--- SUPPLIED DATA Enclosed Below ---

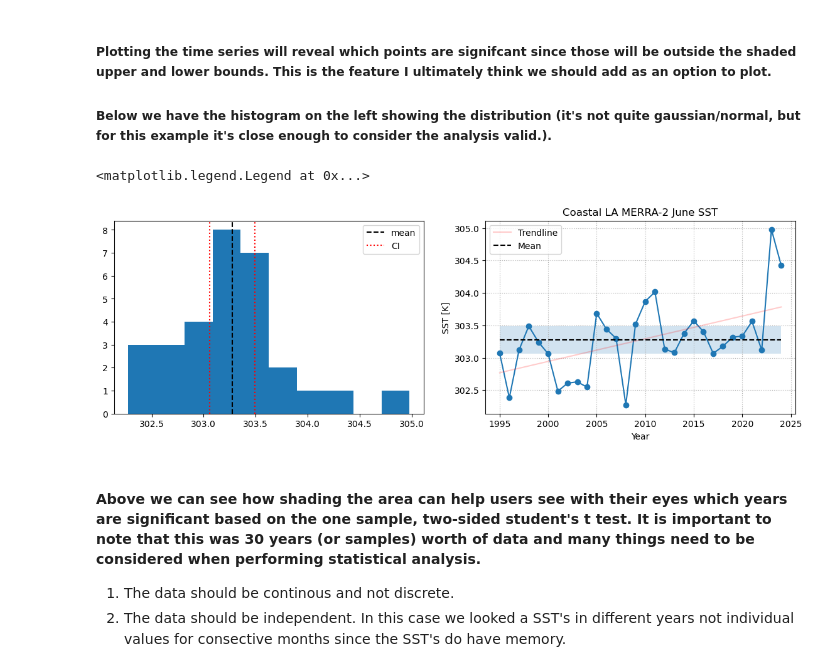
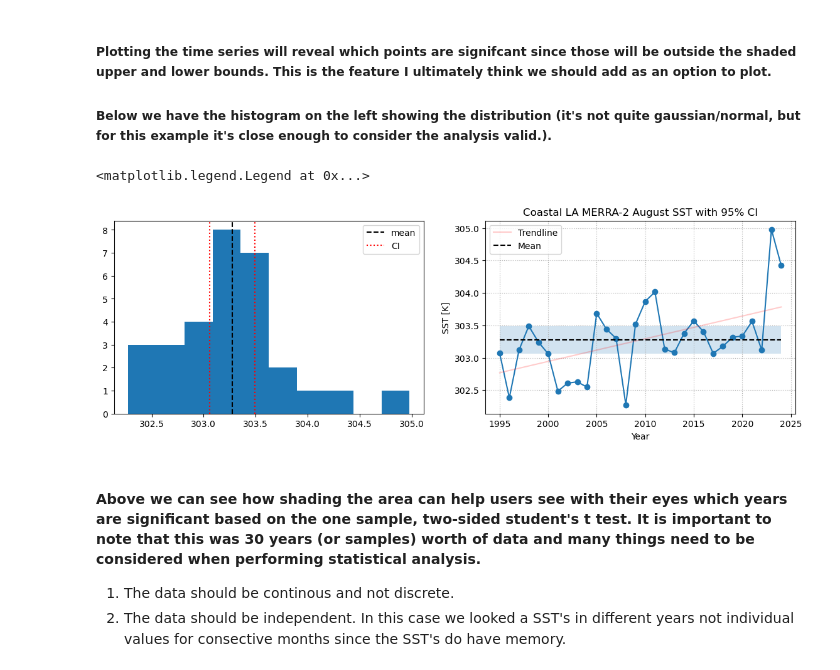
Before and after one commit to brandon-mitchell-ges-disc/Giovanni-Features-and-Notebooks, a Jupyter notebook: GioSigTestDetrends.ipynb, the cells around one changed output. Cells and saved outputs as stored; diff of their text form; code cells hidden in the pictures.

Commit message:
Add files via upload
Updated Sig Test Plot Name

```diff
--- a/GioSigTestDetrends.ipynb
+++ b/GioSigTestDetrends.ipynb
@@ -263,35 +263,35 @@ print(lower_bound, upper_bound)
 #Plotting
 plt.subplots(1,2,figsize=(14,4))
 
 #Histogram of Distribution of August Monthly SST's
 plt.subplot(121)
 plt.hist(SST_weighted_mean.values)
 plt.axvline(m,zorder=10,color='k',linestyle='dashed',label='mean')
 plt.axvline(upper_bound,
                     zorder=10,color='r',linestyle='dotted',label='CI')
 plt.axvline(lower_bound,
                     zorder=10,color='r',linestyle='dotted')
 plt.legend()
 
 #Time series with 95% CI shading.
 plt.subplot(122)
 plt.plot(pd.to_datetime(SST_weighted_mean.time).year, SST_weighted_mean.values, marker='o')
 plt.plot(trendline_x, trendline_y, color='red', label='Trendline',alpha=0.2)
 plt.xlabel('Year')
 plt.ylabel('SST [K]')
-plt.title('Coastal LA MERRA-2 June SST with 95% CI')
+plt.title('Coastal LA MERRA-2 August SST with 95% CI')
 plt.fill_between(pd.to_datetime(SST_weighted_mean.time).year,
                  upper_bound,
                  lower_bound,
                  alpha=0.2)
 plt.grid(linestyle='dotted')
 #Adding a line for the Mean onto the plot
 plt.plot(pd.to_datetime(SST_weighted_mean.time).year,(np.ones(len(SST_weighted_mean))*np.mean(SST_weighted_mean.values)),
          color='k',linestyle='dashed',label='Mean')
 plt.legend(loc='upper left')
 # %% [output]
 <matplotlib.legend.Legend at 0x...>
-[figure, old version]
+[figure, new version]
 # %% [markdown]
 #### Above we can see how shading the area can help users see with their eyes which years are significant based on the one sample, two-sided student's t test. It is important to note that this was 30 years (or samples) worth of data and many things need to be considered when performing statistical analysis.
 
```
Also changed, not shown: parts of 1 cell of this notebook.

--- End of Enclosed SUPPLIED DATA ---

◆ THE TASK:
Each entry is to be returned as it stands, and each picture is to be left out.

◆ RESULT OF THE TASK:
Before and after one commit to brandon-mitchell-ges-disc/Giovanni-Features-and-Notebooks, a Jupyter notebook: GioSigTestDetrends.ipynb, the cells around one changed output. Cells and saved outputs as stored; diff of their text form; code cells hidden in the pictures.

Commit message:
Add files via upload
Updated Sig Test Plot Name

```diff
--- a/GioSigTestDetrends.ipynb
+++ b/GioSigTestDetrends.ipynb
@@ -263,35 +263,35 @@ print(lower_bound, upper_bound)
 #Plotting
 plt.subplots(1,2,figsize=(14,4))
 
 #Histogram of Distribution of August Monthly SST's
 plt.subplot(121)
 plt.hist(SST_weighted_mean.values)
 plt.axvline(m,zorder=10,color='k',linestyle='dashed',label='mean')
 plt.axvline(upper_bound,
                     zorder=10,color='r',linestyle='dotted',label='CI')
 plt.axvline(lower_bound,
                     zorder=10,color='r',linestyle='dotted')
 plt.legend()
 
 #Time series with 95% CI shading.
 plt.subplot(122)
 plt.plot(pd.to_datetime(SST_weighted_mean.time).year, SST_weighted_mean.values, marker='o')
 plt.plot(trendline_x, trendline_y, color='red', label='Trendline',alpha=0.2)
 plt.xlabel('Year')
 plt.ylabel('SST [K]')
-plt.title('Coastal LA MERRA-2 June SST with 95% CI')
+plt.title('Coastal LA MERRA-2 August SST with 95% CI')
 plt.fill_between(pd.to_datetime(SST_weighted_mean.time).year,
                  upper_bound,
                  lower_bound,
                  alpha=0.2)
 plt.grid(linestyle='dotted')
 #Adding a line for the Mean onto the plot
 plt.plot(pd.to_datetime(SST_weighted_mean.time).year,(np.ones(len(SST_weighted_mean))*np.mean(SST_weighted_mean.values)),
          color='k',linestyle='dashed',label='Mean')
 plt.legend(loc='upper left')
 # %% [output]
 <matplotlib.legend.Legend at 0x...>
-[figure, old version]
+[figure, new version]
 # %% [markdown]
 #### Above we can see how shading the area can help users see with their eyes which years are significant based on the one sample, two-sided student's t test. It is important to note that this was 30 years (or samples) worth of data and many things need to be considered when performing statistical analysis.
 
```
Also changed, not shown: parts of 1 cell of this notebook.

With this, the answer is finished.